|Price Range||$913 – $7,890||$501 – $8,099|
Company Profiles: AMD & Intel
|Headquarters||Santa Clara, CA||Santa Clara, CA|
|x86 Market Share (Q4 2020)||7.1%||92.9%|
AMD: Little Brother Rising
For over a decade after its founding, Advanced Micro Devices (AMD) was primarily a second-source producer of computer chips for other PC manufacturers.
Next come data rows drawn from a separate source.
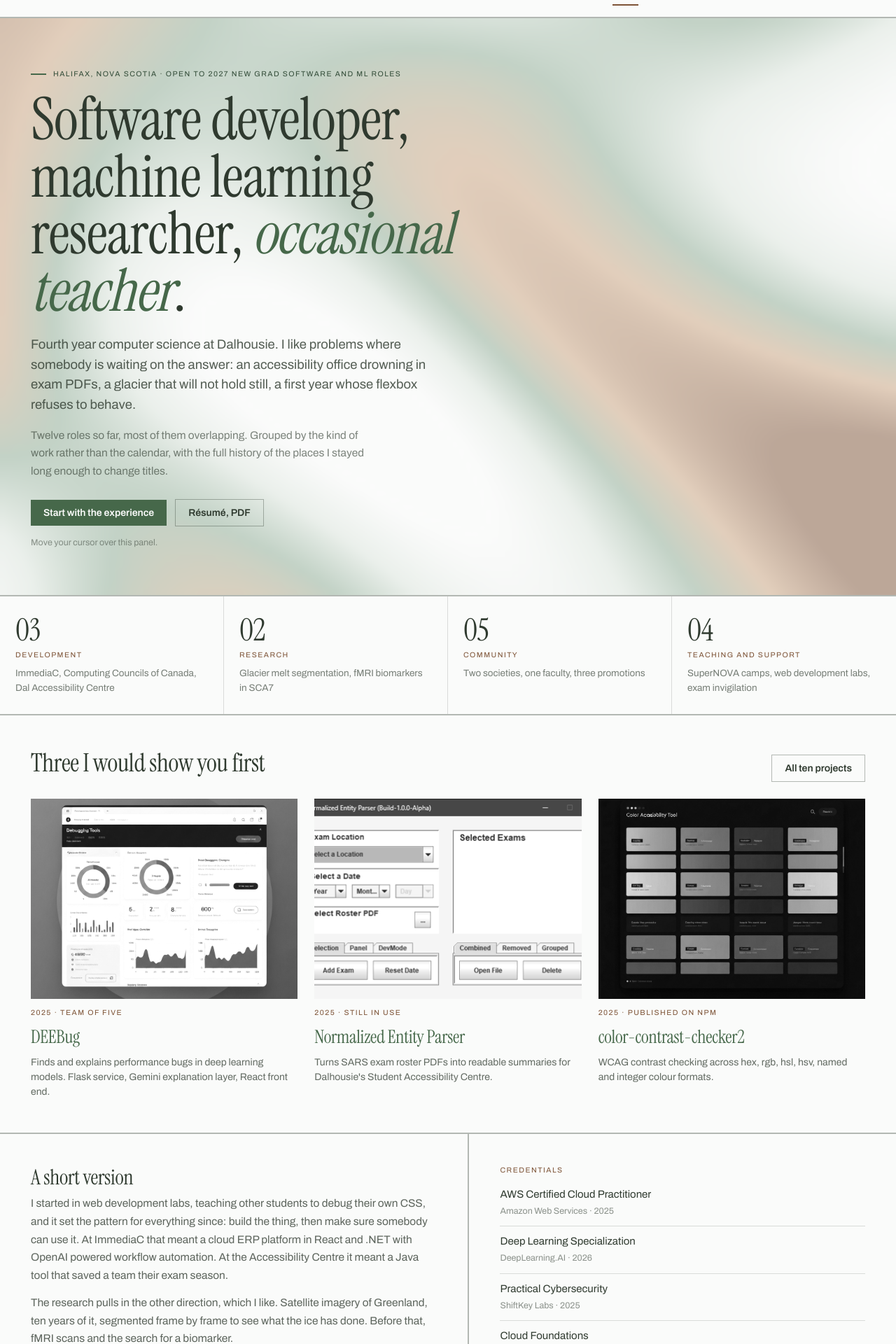
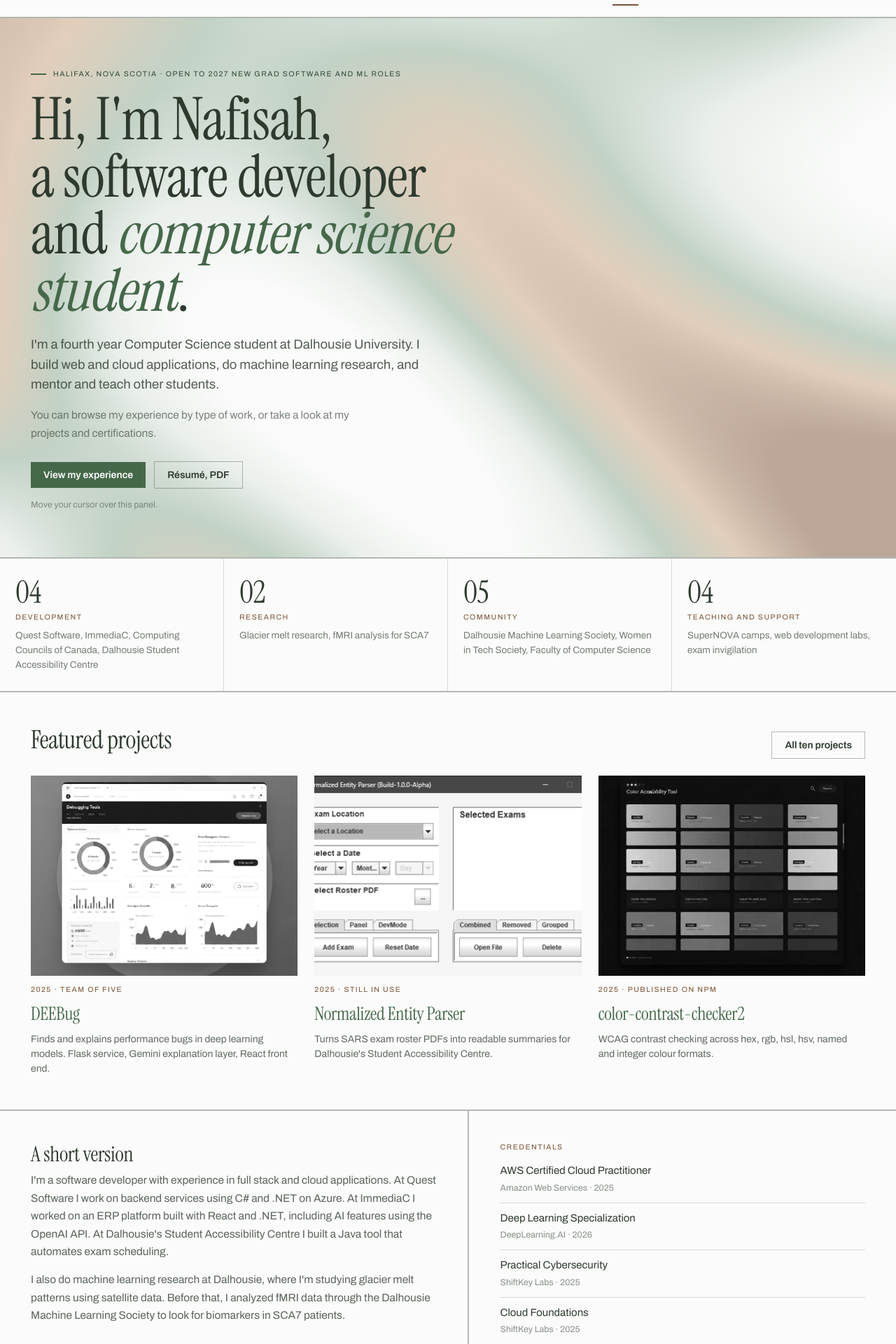
Before and after one commit to nafisahnubah/portfolio-website, a Next.js app: page / in a window 1280 px wide. Shown: the part 47-1967 px from the top of the page at 70% size. Built offline with nearby package versions, Linux system fonts and the light colour scheme.

Commit message:
Rewrite site copy in a plainer tone and add Quest and DMLS Secretary roles
Co-Authored-By: Claude Sonnet 5 <noreply@anthropic.com>

```diff
--- a/app/certifications/page.tsx
+++ b/app/certifications/page.tsx
@@ -66,14 +66,14 @@ export default function CertificationsPage() {
         <div className="max-w-[1400px] mx-auto px-4 sm:px-11 pt-14 pb-10">
           <div className="max-w-[820px]">
             <div className="kick" style={{ marginBottom: 14 }}>
-              Five credentials, all verifiable
+              Five certifications
             </div>
             <h1 className="ser text-5xl sm:text-6xl" style={{ lineHeight: 1, margin: "0 0 18px" }}>
               Certifications
             </h1>
             <p style={{ fontSize: 17, lineHeight: 1.6, color: "rgba(47,58,47,.78)", margin: 0 }}>
-              Cloud, deep learning and security, in the order I took them. Every row links to the issuer&apos;s own
-              verification page.
+              My cloud, deep learning and cybersecurity certifications. Each one links to the issuer&apos;s verification
+              page.
             </p>
           </div>
         </div>
--- a/app/contact/page.tsx
+++ b/app/contact/page.tsx
@@ -41,11 +41,11 @@ export default function ContactPage() {
               Halifax, Nova Scotia
             </div>
             <h1 className="ser text-5xl sm:text-6xl" style={{ lineHeight: 1, margin: "0 0 18px" }}>
-              Say hello
+              Get in touch
             </h1>
             <p style={{ fontSize: 17, lineHeight: 1.6, color: "rgba(47,58,47,.78)", margin: 0 }}>
-              If something here is useful to your team, or you just want to talk about glaciers, write to me. I
-              answer everything.
+              If you&apos;d like to talk about a role, a project, or anything else, send me a message and I&apos;ll get back
+              to you soon.
             </p>
           </div>
         </div>
@@ -59,10 +59,10 @@ export default function ContactPage() {
                 Sent
               </div>
               <p className="ser" style={{ fontSize: 28, margin: "0 0 8px" }}>
-                Thanks, message on its way.
+                Thanks for reaching out!
               </p>
               <p style={{ fontSize: 14.5, color: "rgba(47,58,47,.7)", margin: 0 }}>
-                I&apos;ll get back to you as soon as I can.
+                I&apos;ll get back to you soon.
               </p>
             </div>
           ) : (
@@ -93,9 +93,6 @@ export default function ContactPage() {
               <button type="submit" className="btnx btn-s" disabled={isSubmitting}>
                 {isSubmitting ? "Sending…" : "Send message"}
               </button>
-              <p style={{ fontSize: 12.5, color: "rgba(47,58,47,.55)", margin: "14px 0 0" }}>
-                Posts to Formspree, same endpoint as the current site.
-              </p>
             </form>
           )}
         </div>
--- a/app/experience/page.tsx
+++ b/app/experience/page.tsx
@@ -133,20 +133,34 @@ export default function ExperiencePage() {
         <div className="max-w-[1400px] mx-auto px-4 sm:px-11 pt-14 pb-10">
           <div className="max-w-[820px]">
             <div className="kick" style={{ marginBottom: 14 }}>
-              Twelve roles, 2024 to present
+              2024 to present
             </div>
             <h1 className="ser text-5xl sm:text-6xl" style={{ lineHeight: 1, margin: "0 0 18px" }}>
-              The work, in four stacks
+              Experience
             </h1>
             <p style={{ fontSize: 17, lineHeight: 1.6, color: "rgba(47,58,47,.78)", margin: 0 }}>
-              Grouped by the kind of work rather than the calendar. Where I held more than one title at the same place,
-              the whole progression is there. Click any role to open it.
+              My work and leadership experience, grouped by type. Where I&apos;ve held more than one role at the same
+              place, they&apos;re listed together. Click any role to see more details.
             </p>
           </div>
         </div>
       </div>
 
       <Stack n="01" label="Software development">
+        <OrgRow org="Quest Software" location="Remote · current">
+          <Role
+            title="Software Developer"
+            date="current"
+            current
+            desc="Backend development on the On Demand Audit team, part of a cloud based software as a service product."
+            bullets={[
+              "Develop backend software using C# and .NET",
+              "Work with Microsoft Azure, including Azure Functions, in a microservice architecture",
+              "Work in an Agile/Scrum team, contributing to development and to unit and integration testing",
+            ]}
+            tags={["C#", ".NET", "Azure", "Azure Functions", "Agile Scrum"]}
+          />
+        </OrgRow>
         <OrgRow org="ImmediaC" location="Halifax, NS · 2026">
           <Role
             title="Application Developer"
@@ -167,7 +181,7 @@ export default function ExperiencePage() {
             title="Software Developer"
             date="current"
             current
-            desc="Organisation website, internal dashboard, and the agentic AI that keeps the busywork off people's desks."
+            desc="Organisation website, internal dashboard, and AI tools that automate internal processes."
             bullets={[
               "Building the website and internal dashboard in Next.js and Node.js",
               "Wiring front end and back end into one scalable system",
@@ -239,7 +253,19 @@ export default function ExperiencePage() {
       </Stack>
 
       <Stack n="03" label="Community and leadership">
-        <OrgRow org="Dalhousie Machine Learning Society" location="Halifax, NS · 2024 to current" note="Promoted once" timelined>
+        <OrgRow org="Dalhousie Machine Learning Society" location="Halifax, NS · 2024 to current" note="Promoted twice" timelined>
+          <Role
+            title="Secretary"
+            date="current"
+            current
+            dotColor="var(--copper)"
+            timelined
+            bullets={[
+              "Help run the society's day to day operations and planning",
+              "Support the executive team with events and workshops",
+            ]}
+            tags={["Leadership", "Organization"]}
+          />
           <Role
             title="Events and Media Lead"
             date="current"
@@ -274,9 +300,10 @@ export default function ExperiencePage() {
             dotColor="var(--copper)"
             timelined
             bullets={[
-              "Host and coordinate events for women and non binary students in tech",
-              "Mentor students and keep the community a welcoming one",
-              "Run society operations and organisational planning",
+              "Led a mentorship program that connects students with industry mentors",
+              "Host networking and tech events for women and non binary students in tech",
+              "Mentor women and non binary students, and received the Helping Hands award for mentorship",
+              "Help run society operations and planning",
             ]}
             tags={["Leadership", "Mentorship", "Event coordination"]}
           />
@@ -345,7 +372,7 @@ export default function ExperiencePage() {
 
       <div className="max-w-[1400px] mx-auto px-4 sm:px-11 py-11 flex items-center justify-between gap-6 flex-wrap">
         <p className="ser text-2xl sm:text-3xl" style={{ margin: 0, maxWidth: "30ch" }}>
-          Next: the ten things I built along the way.
+          Next: take a look at my projects.
         </p>
         <Link href="/projects" className="btnx btn-s">
           Projects
--- a/app/page.tsx
+++ b/app/page.tsx
@@ -16,32 +16,30 @@ export default function HomePage() {
               <span>Halifax, Nova Scotia · open to 2027 new grad software and ML roles</span>
             </div>
             <h1 className="ser rise text-5xl sm:text-7xl lg:text-[84px]" style={{ lineHeight: 0.97, margin: "0 0 22px" }}>
-              Software developer,
+              Hi, I&apos;m Nafisah,
               <br />
-              machine learning
+              a software developer
               <br />
-              researcher, <em style={{ color: "var(--sage)" }}>occasional
+              and <em style={{ color: "var(--sage)" }}>computer science
               <br />
-              teacher</em>.
+              student</em>.
             </h1>
             <p
               className="rise"
               style={{ fontSize: 18.5, lineHeight: 1.55, maxWidth: "56ch", margin: "0 0 16px", color: "rgba(47,58,47,.82)" }}
             >
-              Fourth year computer science at Dalhousie. I like problems where somebody is waiting on the answer: an
-              accessibility office drowning in exam PDFs, a glacier that will not hold still, a first year whose
-              flexbox refuses to behave.
+              I&apos;m a fourth year Computer Science student at Dalhousie University. I build web and cloud
+              applications, do machine learning research, and mentor and teach other students.
             </p>
             <p
               className="rise"
               style={{ fontSize: 15.5, lineHeight: 1.65, maxWidth: "56ch", margin: "0 0 28px", color: "rgba(47,58,47,.62)" }}
             >
-              Twelve roles so far, most of them overlapping. Grouped by the kind of work rather than the calendar, with
-              the full history of the places I stayed long enough to change titles.
+              You can browse my experience by type of work, or take a look at my projects and certifications.
             </p>
             <div className="rise flex gap-3 items-center flex-wrap">
               <Link href="/experience" className="btnx btn-s">
-                Start with the experience
+                View my experience
               </Link>
               <a className="btnx btn-o" href="#resume">
                 Résumé, PDF
@@ -57,9 +55,9 @@ export default function HomePage() {
       <div className="w-full" style={{ borderBottom: "2px solid var(--rule)" }}>
         <div className="max-w-[1400px] mx-auto grid grid-cols-2 sm:grid-cols-4">
           {[
-            { n: "03", label: "Development", detail: "ImmediaC, Computing Councils of Canada, Dal Accessibility Centre" },
-            { n: "02", label: "Research", detail: "Glacier melt segmentation, fMRI biomarkers in SCA7" },
-            { n: "05", label: "Community", detail: "Two societies, one faculty, three promotions" },
+            { n: "04", label: "Development", detail: "Quest Software, ImmediaC, Computing Councils of Canada, Dalhousie Student Accessibility Centre" },
+            { n: "02", label: "Research", detail: "Glacier melt research, fMRI analysis for SCA7" },
+            { n: "05", label: "Community", detail: "Dalhousie Machine Learning Society, Women in Tech Society, Faculty of Computer Science" },
             { n: "04", label: "Teaching and support", detail: "SuperNOVA camps, web development labs, exam invigilation" },
           ].map((s, i) => {
             const borderClasses = [
@@ -92,7 +90,7 @@ export default function HomePage() {
         <div className="max-w-[1400px] mx-auto px-4 sm:px-11 py-12">
           <div className="flex items-baseline justify-between gap-5 flex-wrap mb-6">
             <h2 className="ser text-4xl" style={{ margin: 0 }}>
-              Three I would show you first
+              Featured projects
             </h2>
             <Link href="/projects" className="btnx btn-o">
               All ten projects
@@ -149,15 +147,15 @@ export default function HomePage() {
               A short version
             </h2>
             <p style={{ fontSize: 15.5, lineHeight: 1.65, color: "rgba(47,58,47,.78)", margin: "0 0 14px" }}>
-              I started in web development labs, teaching other students to debug their own CSS, and it set the
-              pattern for everything since: build the thing, then make sure somebody can use it. At ImmediaC that
-              meant a cloud ERP platform in React and .NET with OpenAI powered workflow automation. At the
-              Accessibility Centre it meant a Java tool that saved a team their exam season.
+              I&apos;m a software developer with experience in full stack and cloud applications. At Quest Software I
+              work on backend services using C# and .NET on Azure. At ImmediaC I worked on an ERP platform built
+              with React and .NET, including AI features using the OpenAI API. At Dalhousie&apos;s Student
+              Accessibility Centre I built a Java tool that automates exam scheduling.
             </p>
             <p style={{ fontSize: 15.5, lineHeight: 1.65, color: "rgba(47,58,47,.78)", margin: 0 }}>
-              The research pulls in the other direction, which I like. Satellite imagery of Greenland, ten years of
-              it, segmented frame by frame to see what the ice has done. Before that, fMRI scans and the search for
-              a biomarker.
+              I also do machine learning research at Dalhousie, where I&apos;m studying glacier melt patterns using
+              satellite data. Before that, I analyzed fMRI data through the Dalhousie Machine Learning Society to
+              look for biomarkers in SCA7 patients.
             </p>
           </div>
           <div className="px-4 sm:px-11 py-11">
@@ -185,7 +183,7 @@ export default function HomePage() {
               </div>
             ))}
             <Link href="/certifications" className="btnx btn-o" style={{ marginTop: 18 }}>
-              Verify any of these
+              View all certifications
             </Link>
           </div>
         </div>
--- a/app/projects/page.tsx
+++ b/app/projects/page.tsx
@@ -73,11 +73,10 @@ export default function ProjectsPage() {
               Ten projects, 2024 to 2025
             </div>
             <h1 className="ser text-5xl sm:text-6xl" style={{ lineHeight: 1, margin: "0 0 18px" }}>
-              Things I built
+              Projects
             </h1>
             <p style={{ fontSize: 17, lineHeight: 1.6, color: "rgba(47,58,47,.78)", margin: 0 }}>
-              Three that I would talk through in an interview, then the rest of the shelf. Screenshots are black and
-              white until you hover them.
+              A few of my main projects, followed by the rest. Screenshots are in grayscale until you hover over them.
             </p>
           </div>
         </div>
@@ -120,7 +119,7 @@ export default function ProjectsPage() {
             </h2>
             <p style={{ fontSize: 15.5, lineHeight: 1.6, color: "rgba(47,58,47,.78)", margin: "0 0 14px" }}>
               Exam roster PDFs in, grouped summaries out. Built with one other developer for Dalhousie&apos;s Student
-              Accessibility Centre, packaged as a Windows executable so nobody needed a terminal.
+              Accessibility Centre, packaged as a Windows executable.
             </p>
             <div className="flex flex-wrap gap-1.5" style={{ marginBottom: 16 }}>
               {["Java", "Swing GUI", "Apache PDFBox", "Launch4j"].map((t) => (
@@ -156,9 +155,9 @@ export default function ProjectsPage() {
               color-contrast-checker2
             </h2>
             <p style={{ fontSize: 15.5, lineHeight: 1.6, color: "rgba(47,58,47,.78)", margin: "0 0 14px" }}>
-              A small library that answers one question well: do these two colours pass WCAG. Relative luminance,
-              contrast ratios, AA, AAA and both large text variants, across hex, rgb, hsl, hsv, named and integer
-              inputs.
+              A lightweight npm package that checks whether two colors meet WCAG contrast guidelines at the AA and AAA
+              levels, including the large text variants. It supports hex, rgb, hsl, hsv, named and integer color
+              formats.
             </p>
             <div className="flex flex-wrap gap-1.5" style={{ marginBottom: 16 }}>
               {["JavaScript", "WCAG", "Accessibility", "npm"].map((t) => (
@@ -176,9 +175,9 @@ export default function ProjectsPage() {
 
       <div className="max-w-[1400px] mx-auto px-4 sm:px-11 py-11">
         <h2 className="ser text-3xl" style={{ margin: "0 0 6px" }}>
-          The rest of the shelf
+          More projects
         </h2>
-        <p style={{ fontSize: 14.5, color: "rgba(47,58,47,.6)", margin: "0 0 22px" }}>Seven more. Click one to open it.</p>
+        <p style={{ fontSize: 14.5, color: "rgba(47,58,47,.6)", margin: "0 0 22px" }}>Click a project to see more.</p>
 
         <Shelf
           first
@@ -243,18 +242,18 @@ export default function ProjectsPage() {
           year="2024"
           img="/simple-board-game-ui.png"
           alt="Board game simulation"
-          desc="Four piece types, each with its own movement rules, on a command driven board. Written to get object oriented design and command parsing right."
+          desc="Four piece types, each with its own movement rules, on a command driven board. Built to practice object oriented design and command parsing."
           tags={["Java", "OOP", "CLI"]}
           links={[{ label: "Code", href: "https://github.com/nafisahnubah/simple-board-game" }]}
         />
         <Shelf
           last
           title="This portfolio"
-          subtitle="Next.js, redesigned 2026"
+          subtitle="Personal portfolio site"
           year="2025"
           img="/portfolio.png"
           alt="Portfolio site"
-          desc="The site you are reading. Next.js and Tailwind, rebuilt in 2026 around a ruled editorial grid, keyboard reachable disclosure rows and a cursor reactive hero."
+          desc="My personal portfolio website, built with Next.js and Tailwind CSS to show my experience, projects, certifications and academic background."
           tags={["Next.js", "Tailwind CSS", "Accessibility"]}
           links={[{ label: "Code", href: "https://github.com/nafisahnubah/portfolio-website" }]}
         />
```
Partnering with – you guessed it – Intel in the 1980s, AMD could learn on the job while producing the microprocessors used for IBM’s world-popular PCs.
AMD would separate from Intel in the early 1990s to release their microprocessor, followed by successfully producing the first 1-GHz chip in 2000. Antitrust battles with Intel aside, AMD has significantly enhanced its position in the microprocessor arena and gained ground against Intel.
In addition to semiconductors, AMD produces flash memory chips, graphics processors, motherboard chips, and more in the consumer electronics space.
Intel: Industry Giant Started Big
Intel was an early innovator in silicon integrated circuit solutions with two experienced technologists and $2.5 million in funding in 1968. Starting in 1981, IBM’s selection of Intel as its CPU manufacturer solidified Intel’s presence. Intel’s release of a 32-bit chip in 1985 and the Pentium microprocessor in 1993, and the combination of Intel CPUs with Microsoft operating systems made Intel a household name.
While Intel is still best known for its processors, success and the turn of the century brought an expansion of product offerings. Today, Intel offers end-user form factors, memory chips, 2-in-1 devices, virtualized server software, and more.
Also Read: Intel, EMC Partner on Cloud Storage
The Battle of the Chip Giants Continues
AMD and Intel will continue to lead the server microprocessor industry for years to come. With plans for 4th generation models in the next year, it won’t be long before each vendor has another opportunity to show off their specs.
In comparing fourth-quarter results for 2019 and 2020, the shift is noteworthy. Intel moved from 95.5% a year earlier to 92.9%–dropping 260 basis points–while AMD rose from 4.5% to 7.1%. With Q1 2021 results available, AMD’s x86 processors just scored their most significant market share since 2006.
With Rome’s success, our analysis of both product lines, and taking industry reviews into account, we believe AMD wins this round. Of course, with the size and influence of Intel and their leap in processor offerings with Ice Lake, it’ll be many years before this battle is over, if ever.
As Mercury Research’s Dean McCarron told CRN, “This is an Indy 500 race, where both cars are going over 200 miles an hour, and one’s going a little faster.”